A select group of Lodi Unified School District teachers will soon begin training to bring iPads into their classrooms in the fall. It's part of the district's push to integrate more technology into daily instruction.
Six teachers at all levels were selected.
The iPads cost $538 per device, according to Dale Munsch, the district's director of technology services.
The district is also purchasing cases for the iPads, charging and synching carts for each classroom, wireless access points for each classroom and a few other peripherals, he said.

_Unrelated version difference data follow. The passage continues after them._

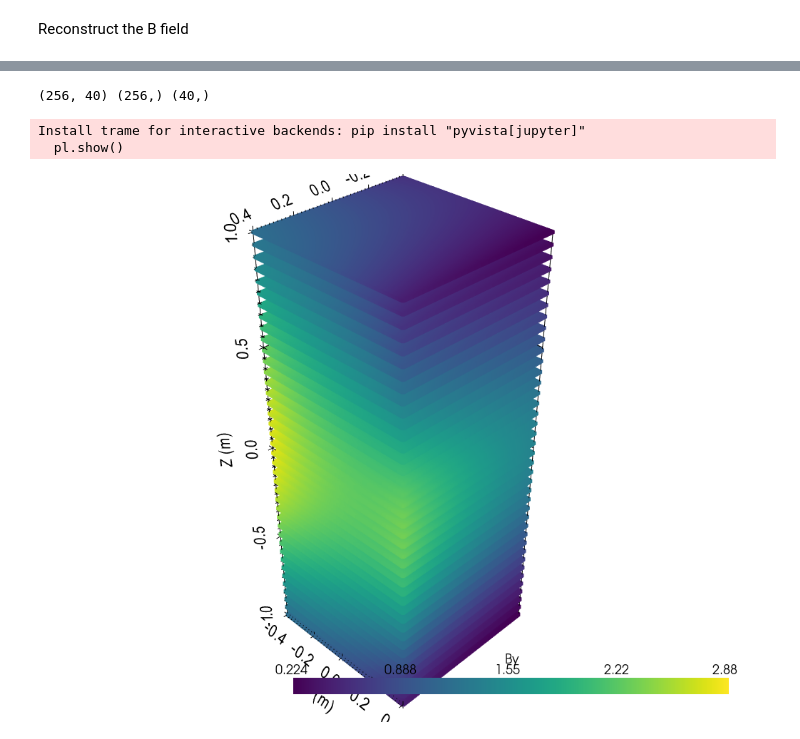
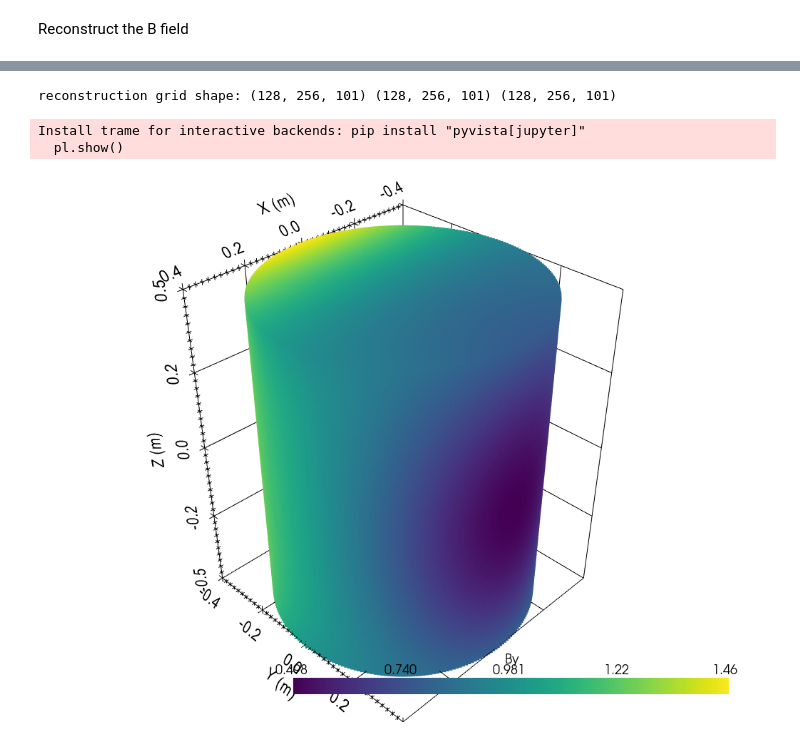
Before and after one commit to marcoliniF/bpmeth, a Jupyter notebook: preliminaryTrials/2.3abphiBABab_roundmeshgrid.ipynb, the cells around one changed output, grey strips where cells are left out. Drawn from its saved outputs; the diff is of its cells as text; code cells hidden in the pictures.

```diff
--- a/preliminaryTrials/2.3abphiBABab_roundmeshgrid.ipynb
+++ b/preliminaryTrials/2.3abphiBABab_roundmeshgrid.ipynb
@@ -369,3 +370,19 @@ plt.legend()
 plt.grid(True)
 # %% [output]
 [figure]
+# %%
+errBy=curl_y-By_ana
+k = 72
+
+x_plane = xarr[:, :, k]
+y_plane = yarr[:, :, k]
+err_plane = errBy[:, :, k]
+
+plt.figure()
+plt.pcolormesh(x_plane, y_plane, err_plane, shading='auto')
+plt.colorbar(label='By error')
+plt.title(f'By error at s = {ss[k]:.3f} with nphi=6')
+plt.xlabel('x')
+plt.ylabel('y')
+plt.axis('equal')
+plt.show()
@@ -539,12 +558,12 @@ def LHongrid_nodiv(ByiBxongrid, s_index, nk):
 # %%
 nk=4
 nl=nk//2+1
-sindex=25
+sindex=72
 s_fixed=ss[sindex]
 print("s fixed=",s_fixed)
 curlyix=curl_y+1j*curl_x
 origByiBx=By_ana+1j*Bx_ana #to check from the original field
-fieldyplusifieldx=curlyix # origByiBx or curlyix
+fieldyplusifieldx=origByiBx # origByiBx or curlyix
 print(fieldyplusifieldx.shape)
 dkgridout=dkongrid(Byibx_rts=fieldyplusifieldx, rr=rr, nk=nk,s_index=25)
 #plot dk(r)/r^|k|
@@ -794,13 +823,13 @@ def LH_s_nodiv_cheb(fieldyix, ss,korder):
     return svals, aofs, bofs
 
 _, bofs_nodiv = LH_s_nodiv(fieldyix=fieldyplusifieldx,ss=ss, korder=4)
-_, aofs_nodiv_cheb, bofs_nodiv_cheb = LH_s_nodiv_cheb(fieldyix=fieldyplusifieldx,ss=ss, korder=4)
+_, aofs_nodiv_cheb, bofs_nodiv_cheb = LH_s_nodiv_cheb(fieldyix=fieldyplusifieldx,ss=ss, korder=6)
 
 
 plt.plot(sss, bofs_nodiv[:,0]-b_eva(sss)[0], label='b1 error no div')
 plt.plot(sss, (bofs_nodiv_cheb[:,0]-b_eva(sss)[0]), label='b1 error no div Cheb ')
 plt.plot(sss, bofs_cut[:,0]-b_eva(sss)[0], label='b1 error cut')
-plt.plot(sss, b_FD[0,:]-b_eva(sss)[0], label='b1 error FD' )
+#plt.plot(sss, b_FD[0,:]-b_eva(sss)[0], label='b1 error FD' )
 #plt.plot(sss, (bpmbofs[:,0]-b_eva(sss)[0]), label='b1 error bpmeth HA')
 plt.legend()
 plt.xlabel('s')
@@ -812,7 +841,7 @@ plt.show()
 plt.plot(sss, bofs_nodiv[:,1]-b_eva(sss)[1], label='b2 error no div')
 plt.plot(sss, (bofs_nodiv_cheb[:,1]-b_eva(sss)[1]), label='b2 error no div Cheb')
 plt.plot(sss, bofs_cut[:,1]-b_eva(sss)[1], label='b2 error cut')
-plt.plot(sss, b_FD[1,:]-b_eva(sss)[1], label='b2 error FD' )
+#plt.plot(sss, b_FD[1,:]-b_eva(sss)[1], label='b2 error FD' )
 #plt.plot(sss, (bpmbofs[:,1]-b_eva(sss)[1])*1e-4, label='b2 error bpmeth HA *1e-4')
 plt.legend()
 plt.xlabel('s')
@@ -883,8 +911,7 @@ Total LH_s_nodiv: 2.752s  —  per call: 27.52ms
 # %% [markdown]
 Reconstruct the B field
 # %%
-degree = 20
-import sympy as sp
+degree = 8
 b_nfit_cheb = []
 print(bofs_nodiv_cheb.shape, aofs_nodiv_cheb.shape)
 for j in range(bofs_nodiv_cheb.shape[1]):
@@ -903,13 +930,13 @@ for j in range(aofs_nodiv_cheb.shape[1]):
 
 print("fit on reconstruction", b_nfit_cheb)
 print("original",b_coeffs)
-plt.plot(ss, 2*np.e**(-ss**2), label="symbolic original b1")
+plt.plot(ss, 1-ss**4, label="symbolic original b1")
 s = sp.symbols('s')
 b1ofslambdified = lambdify(s, b_nfit_cheb[0], modules='numpy')
 plt.plot(ss, b1ofslambdified(ss), label='recovered b1')
 plt.legend()
 plt.show()
-plt.plot(ss, 3.4/(np.exp(ss)+np.exp(-ss)), label="symbolic original a1")
+plt.plot(ss, 1.2-0.3*ss, label="symbolic original a1")
 a1ofslambdified = lambdify(s, a_nfit_cheb[0], modules='numpy')
 plt.plot(ss, a1ofslambdified(ss), label='recovered a1')
 plt.legend()
@@ -923,28 +950,28 @@ original ['2*exp(-s**2)', 0.5, '1/(1+s**2)**1.5', 0.05]
 # %%
-reconstruction_nodiv_cheb=bpmeth.FieldExpansion(a=a_nfit_cheb, b=b_nfit_cheb)
-#make a fieldmap of this reconstruction
+reconstruction_nodiv_cheb=bpmeth.FieldExpansion(a=a_nfit_cheb, b=b_nfit_cheb, nphi=6)
+# make a fieldmap of this reconstruction using the original Cartesian grid
 Bx_rec_nodiv_cheb, By_rec_nodiv_cheb, Bs_rec_nodiv_cheb = reconstruction_nodiv_cheb.get_Bfield(lambdify=True)
-print(x_all.shape, y_all.shape, ss.shape)
-X,Y,S = np.meshgrid(x_all[:,20], y_all, ss, indexing='ij')
+X, Y, S = xarr, yarr, sarr
+print('reconstruction grid shape:', X.shape, Y.shape, S.shape)
 Bx_rec_mesh = Bx_rec_nodiv_cheb(X, Y, S)
 By_rec_mesh = By_rec_nodiv_cheb(X, Y, S)
 Bs_rec_mesh = Bs_rec_nodiv_cheb(X, Y, S)
 reconfieldmap = np.column_stack([
     X.ravel(),
     Y.ravel(),
     S.ravel(),
     Bx_rec_mesh.ravel(),
     By_rec_mesh.ravel(),
     Bs_rec_mesh.ravel()
 ])
 #print("Data shape (N, 6):", datafieldmap.shape)
 fm_rec = bpmeth.fieldmaps.Fieldmap(reconfieldmap)
 fm_rec.plot()
 # %% [output]
-(256, 40) (256,) (40,)
+reconstruction grid shape: (128, 256, 101) (128, 256, 101) (128, 256, 101)
 Install trame for interactive backends: pip install "pyvista[jupyter]"
   pl.show()
-[figure, old version]
+[figure, new version]
 # %%
 #make a fieldmap from the original expansion
 print(X.shape, Y.shape, S.shape)
```
Also changed, not shown: parts of 14 cells of this notebook.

The money for this project comes from the district's Enhancing Education Through Technology grants. They are part of the federal No Child Left Behind Act, and set aside to assist eligible local educational agencies in using technology to enhance teaching and learning.
Assistant Superintendent Art Hand sees the district's iPad trial as groundbreaking. "(It has) the potential to significantly change the way that we deliver education," he said.
Hand has received positive comments from the teaching staff throughout the process. The level of participation in the application phase speaks well to that with 59 total applications for five potential slots.
"This made the selection process incredibly difficult, but the teachers chosen do represent a fantastic cross-section from a highly-talented pool of educators," Hand said. The following teachers were chosen:
- Bryan Lum, McNair High
- Charles Taylor, McAuliffe Middle
- Chris Funge, Larson Elementary
- Lisa Fromm, Beckman Elementary
- Kim Loftin, Wagner Holt Elementary
- Sonja Renhult, Tokay Colony Elementary
School districts throughout the region are putting iPads into classrooms on a trial basis.
In Calistoga, more than a dozen pre-school students practiced writing letters and reading on the colorful pads this summer. Software loaded onto the devices included interactive stories and songs.
If the children continue to work on their curriculum and the parents attend all the conferences, the family gets to keep the iPad free of charge.
In the Merced County town of Le Grande, all incoming high school freshmen and returning sophomores will be issued iPads. The plan is for every student in the school to have one within five years.
"We need to move our students forward into the 21st century, and the iPad is the perfect tool to help us do that," Superintendent Donna Alley said in a press release.
Like Lodi, the school's devices were paid for through grants.